The Big Sleep
Netflix is much better for me now that they've got a Lansing MI location.(Must be great for you Lackey!) Anyway, I got The Big Sleep. Just finished the book, thought I'd try the movie. I know there are a couple Bogart/Chandler fans here so I thought it might be interesting to discuss it.
Lots of changes... from the pointless flirtation in the book store opposite where Agnes works to Carmine not being naked when drugged and photographed. I know this last one is a concern for the era but it really takes the pornography angle out of the story and confused the hell out of my wife. She actually asked me what was so bad about pictures of a clothed Carmine and why she'd try to kill to get them back.
The ending. Much different than the book. Better I think, if that's not sacrilige. I love the book's finale with the blanks and the swamp, but the movie couldn't have pulled that off. Too complex. Having Bacall at Canino and Mars' wife's hideout was a surprisingly good choice too. Made the the "Regan" conspiracy more plain... but why didn't they keep her as Mrs. Regan? Was divorce and infidelity that much of a stigma in that period? That choice muddled things more than necessary.
Good movie though, I especially liked the actor they chose for "the little guy". In the book his reaction to Marlowe's short joke is classic. Marlowe feels abashed because he sees actual dignity in the man's eyes. Bogart and that actor actually conveyed this exchange with their posture.
Heh, book by Raymond Chandler with a screenplay by William Faulkner. What pedigree!
Well, Andrew, being a Chandler fan you knew I'd jump in here (BTW - I didn't know Netflix now has a Lansing MI location - no wonder my movies are getting to me in a couple of days.)
Did the DVD you watched have the original version or the restored/recut version? The original has so many gaps that it has a reputation for being impossible to understand the plot. The recut has scenes added back in, but you're correct in that it is fundamentally a different experience than the book.
I've read Chandler so much that none of the movie versions ring true to me; they just don't seem to have the bittersweet edge that Marlowe conveys in the books.
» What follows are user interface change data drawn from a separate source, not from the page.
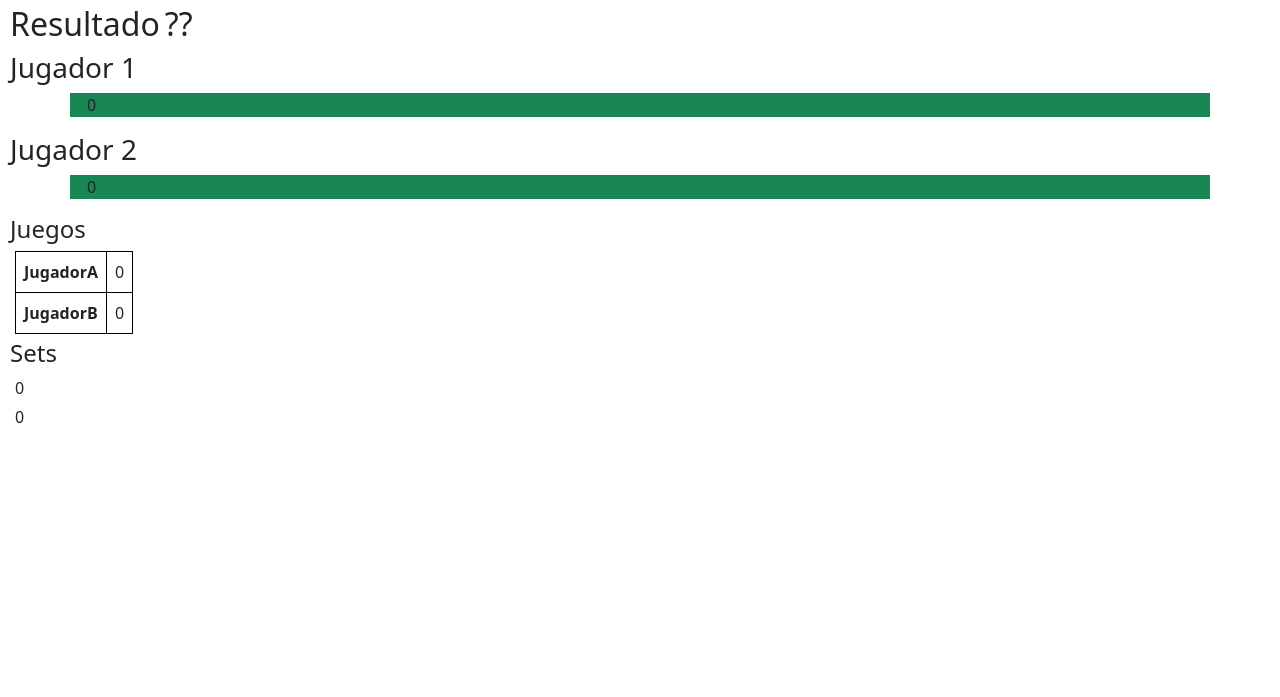
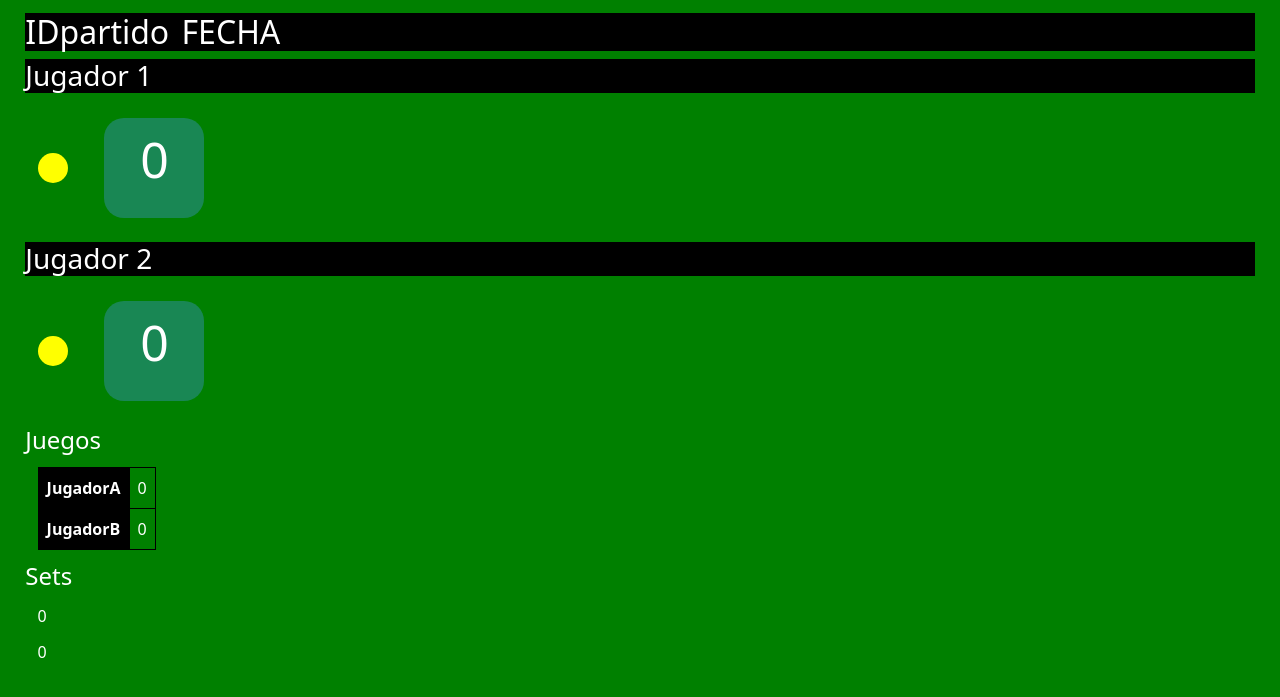
Before and after one commit to SithMartyMcfly/TenniStats, a PHP site: page / in a window 1280 px wide. Shown: the top 697 px of the page. Run offline with PHP 8.4, Linux system fonts and the light colour scheme.

Commit message:
añadido, estilos y cambio de servicio

```diff
--- a/css/style.css
+++ b/css/style.css
@@ -1,7 +1,12 @@
 *{
     padding: 0;
-    margin: 5px;
+    margin: 1%;
     box-sizing: border-box;
+}
+
+body{
+    background-color: green;
+    color: white;
 }
 
 #marcadorJuegos {
@@ -21,4 +26,28 @@ th{
 
 table{
     border: solid, black, 1px;
+    color: white;
 }
+
+.container {
+    height: 100px;
+    width: 100px;
+    text-align: center;
+    font-size: 50px;
+    color: white;
+    align-content: center;
+    margin-left: 2%;
+    border-radius: 20px;
+}
+
+.servicio{
+    background-color: yellow;
+    width: 30px;
+    height: 30px;
+    border-radius: 50%;
+}
+.contenedorPuntuacion {
+    display: flex;
+    flex-direction: row;
+    align-items: center;
+}
--- a/index.html
+++ b/index.html
@@ -12,25 +12,31 @@
 
 <body>
 
-    <h2>Resultado<span>??</span></h2>
-    <h3>Jugador 1</h3>
-    <div class="container bg-success ">
-        <p id="marcadorA">0</p>
+    <h2 style="background-color: black;">IDpartido<span>FECHA</span></h2>
+    <h3 style="background-color: black;">Jugador 1</h3>
+    <div class="contenedorPuntuacion">
+        <div class="servicio"></div>
+        <div class="container bg-success">
+            <p id="marcadorA">0</p>
+        </div>
     </div>
-    <h3>Jugador 2</h3>
-    <div class="container bg-success ">
-        <p id="marcadorB">0</p>
+    <h3 style="background-color: black;">Jugador 2</h3>
+    <div class="contenedorPuntuacion">
+        <div class="servicio"></div>
+        <div class="container bg-success">
+            <p id="marcadorB">0</p>
+        </div>
     </div>
 
     <h4>Juegos</h4>
     <main>
         <table id="juegos">
             <tr id="marcadorJuegosA">
-                <th>JugadorA</th>
+                <th style="background-color: black;">JugadorA</th>
                 <td id="juegosA">0</td>
             </tr>
             <tr id="marcadorJuegosB">
-                <th>JugadorB</th>
+                <th style="background-color: black;">JugadorB</th>
                 <td id="juegosB">0</td>
             </tr>
         </table>
```
Also changed, not shown: js/marcador.js (+42 -6 lines).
I'm not sure which version I saw. The disc says "Standard version" on one side and... "Standard version" on the other. Helpful. I read the book, so I was following it just fine, my wife got lost but that was more due to her falling asleep. What scenes were put back in? Can you name one?
I need to read more Chandler, I have that Early Writings book and have only read "The Big Sleep" so far. Oh, I also read the first short story in that one. "Sleep" is his first novel, I'm guessing, because despite the brilliance of language it reads like one. Disjointed in places and very muddled. I assume he gets tighter as you go along?
I'd have to go back and look to see what scenes were put back in - you can probably find out faster by looking on IMDB.
My recommendation for people reading Chandler is to start with Murder is My Business, which is a collection of short stories written for the pulps and precede his novels. Read that superb essay in the beginning of the book on the "art" of the mystery novel, and then read the stories. You can see him honing his craft in these stories. Then the novels, starting with The Big Sleep and in order (since he'll refer back to instances in previous novels.)
Actually, I wouldn't recommend his short stories so much. I like them, but I think Chandler works much better when he has a full novel to work out his characters and plot twists in. I find that his short stories tidy up their unruly knots too quickly.
But I do recommend that essay on mysteries. And High Window is one of my favorite of his novels, along with The Long Goodbye.